• [Exercise]
Find each line of the entries with the string "drop", please, and copy it.
★ ★ ★ ★
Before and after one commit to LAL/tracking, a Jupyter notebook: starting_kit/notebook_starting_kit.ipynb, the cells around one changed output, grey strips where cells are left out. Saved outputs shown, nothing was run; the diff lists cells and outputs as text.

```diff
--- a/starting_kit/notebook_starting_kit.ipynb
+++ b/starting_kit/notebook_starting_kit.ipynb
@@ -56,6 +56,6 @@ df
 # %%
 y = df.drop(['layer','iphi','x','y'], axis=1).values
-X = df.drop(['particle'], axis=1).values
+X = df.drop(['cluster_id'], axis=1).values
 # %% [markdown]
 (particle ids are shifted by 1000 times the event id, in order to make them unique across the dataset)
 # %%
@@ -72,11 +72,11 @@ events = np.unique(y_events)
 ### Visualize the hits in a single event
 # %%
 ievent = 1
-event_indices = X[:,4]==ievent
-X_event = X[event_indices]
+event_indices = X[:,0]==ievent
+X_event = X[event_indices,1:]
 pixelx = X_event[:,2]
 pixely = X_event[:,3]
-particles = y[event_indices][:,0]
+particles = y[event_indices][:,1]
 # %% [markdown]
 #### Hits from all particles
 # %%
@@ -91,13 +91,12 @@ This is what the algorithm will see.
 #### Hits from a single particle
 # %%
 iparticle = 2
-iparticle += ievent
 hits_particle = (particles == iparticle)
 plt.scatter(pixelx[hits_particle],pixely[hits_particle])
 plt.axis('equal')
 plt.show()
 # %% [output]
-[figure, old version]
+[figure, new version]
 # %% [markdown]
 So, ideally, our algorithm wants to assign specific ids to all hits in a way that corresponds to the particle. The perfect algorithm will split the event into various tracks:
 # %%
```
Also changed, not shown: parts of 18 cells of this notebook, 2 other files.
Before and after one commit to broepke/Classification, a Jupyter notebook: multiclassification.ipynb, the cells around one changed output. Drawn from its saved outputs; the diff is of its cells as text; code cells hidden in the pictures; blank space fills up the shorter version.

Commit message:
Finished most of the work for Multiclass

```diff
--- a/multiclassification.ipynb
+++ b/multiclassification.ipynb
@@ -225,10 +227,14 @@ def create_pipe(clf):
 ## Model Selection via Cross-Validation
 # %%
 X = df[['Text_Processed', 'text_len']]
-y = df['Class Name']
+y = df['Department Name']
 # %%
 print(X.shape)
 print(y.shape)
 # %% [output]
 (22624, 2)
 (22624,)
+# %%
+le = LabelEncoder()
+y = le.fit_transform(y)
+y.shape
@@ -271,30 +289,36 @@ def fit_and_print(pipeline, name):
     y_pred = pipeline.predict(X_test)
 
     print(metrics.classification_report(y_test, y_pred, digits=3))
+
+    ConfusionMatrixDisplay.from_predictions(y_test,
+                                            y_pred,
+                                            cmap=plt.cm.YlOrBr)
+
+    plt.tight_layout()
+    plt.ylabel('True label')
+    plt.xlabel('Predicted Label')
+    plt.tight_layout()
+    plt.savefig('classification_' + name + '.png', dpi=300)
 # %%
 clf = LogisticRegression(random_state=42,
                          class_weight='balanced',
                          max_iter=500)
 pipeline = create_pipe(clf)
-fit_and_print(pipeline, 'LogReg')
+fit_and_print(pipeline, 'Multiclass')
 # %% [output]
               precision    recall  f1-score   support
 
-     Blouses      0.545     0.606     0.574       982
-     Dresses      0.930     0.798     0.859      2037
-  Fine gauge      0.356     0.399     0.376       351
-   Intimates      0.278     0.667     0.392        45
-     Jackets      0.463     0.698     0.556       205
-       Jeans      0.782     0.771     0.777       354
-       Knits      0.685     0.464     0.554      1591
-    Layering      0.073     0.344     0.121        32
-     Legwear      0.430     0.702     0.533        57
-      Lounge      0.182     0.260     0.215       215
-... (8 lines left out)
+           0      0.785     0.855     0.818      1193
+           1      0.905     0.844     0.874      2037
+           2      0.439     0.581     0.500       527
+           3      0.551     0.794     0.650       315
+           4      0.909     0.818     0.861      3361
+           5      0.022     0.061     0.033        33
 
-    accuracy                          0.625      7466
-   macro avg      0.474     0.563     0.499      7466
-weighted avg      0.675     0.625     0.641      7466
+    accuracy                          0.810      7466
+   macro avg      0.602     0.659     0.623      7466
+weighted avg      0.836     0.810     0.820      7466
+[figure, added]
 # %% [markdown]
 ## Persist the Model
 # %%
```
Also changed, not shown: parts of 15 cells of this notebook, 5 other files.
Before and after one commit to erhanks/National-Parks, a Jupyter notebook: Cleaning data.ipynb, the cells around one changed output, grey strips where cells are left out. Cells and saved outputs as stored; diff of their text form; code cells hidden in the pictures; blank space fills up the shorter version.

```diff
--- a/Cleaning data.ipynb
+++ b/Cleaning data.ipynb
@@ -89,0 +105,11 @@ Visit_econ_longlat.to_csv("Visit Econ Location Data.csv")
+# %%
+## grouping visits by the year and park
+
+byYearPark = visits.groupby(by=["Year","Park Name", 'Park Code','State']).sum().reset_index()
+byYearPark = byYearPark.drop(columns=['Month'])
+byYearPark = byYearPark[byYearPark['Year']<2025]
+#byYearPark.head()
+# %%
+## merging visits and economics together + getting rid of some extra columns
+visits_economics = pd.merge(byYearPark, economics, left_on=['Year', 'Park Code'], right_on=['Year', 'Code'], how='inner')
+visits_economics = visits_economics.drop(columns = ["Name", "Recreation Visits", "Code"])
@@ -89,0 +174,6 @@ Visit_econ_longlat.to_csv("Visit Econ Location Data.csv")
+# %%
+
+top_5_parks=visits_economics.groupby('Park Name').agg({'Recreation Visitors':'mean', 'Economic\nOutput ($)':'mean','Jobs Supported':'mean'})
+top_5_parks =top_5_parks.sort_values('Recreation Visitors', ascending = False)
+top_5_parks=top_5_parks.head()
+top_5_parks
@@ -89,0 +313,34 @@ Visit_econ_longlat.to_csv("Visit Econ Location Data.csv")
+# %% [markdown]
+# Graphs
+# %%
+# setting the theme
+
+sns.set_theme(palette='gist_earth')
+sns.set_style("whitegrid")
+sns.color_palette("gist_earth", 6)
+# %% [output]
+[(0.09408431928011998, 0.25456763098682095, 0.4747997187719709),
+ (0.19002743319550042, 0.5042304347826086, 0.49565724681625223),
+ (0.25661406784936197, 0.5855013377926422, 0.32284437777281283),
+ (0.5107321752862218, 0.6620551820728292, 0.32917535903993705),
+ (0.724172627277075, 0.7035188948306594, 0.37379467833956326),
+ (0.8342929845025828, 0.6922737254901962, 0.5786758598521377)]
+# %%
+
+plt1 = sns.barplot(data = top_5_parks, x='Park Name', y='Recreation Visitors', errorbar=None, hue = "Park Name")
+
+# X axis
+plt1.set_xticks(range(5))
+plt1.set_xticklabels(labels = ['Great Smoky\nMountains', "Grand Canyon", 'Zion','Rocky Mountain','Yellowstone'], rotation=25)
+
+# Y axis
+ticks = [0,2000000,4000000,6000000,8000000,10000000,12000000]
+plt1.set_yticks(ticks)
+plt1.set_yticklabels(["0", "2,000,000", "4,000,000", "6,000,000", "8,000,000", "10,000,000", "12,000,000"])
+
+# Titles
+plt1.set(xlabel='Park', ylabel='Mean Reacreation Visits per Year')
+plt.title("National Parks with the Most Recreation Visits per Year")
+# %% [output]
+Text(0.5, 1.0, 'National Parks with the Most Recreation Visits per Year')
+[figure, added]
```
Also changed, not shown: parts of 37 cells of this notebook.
★ ★ ★ ★
• [Reply]
 y = df.drop(['layer','iphi','x','y'], axis=1).values
-X = df.drop(['particle'], axis=1).values
+X = df.drop(['cluster_id'], axis=1).values
+byYearPark = byYearPark.drop(columns=['Month'])
+visits_economics = visits_economics.drop(columns = ["Name", "Recreation Visits", "Code"])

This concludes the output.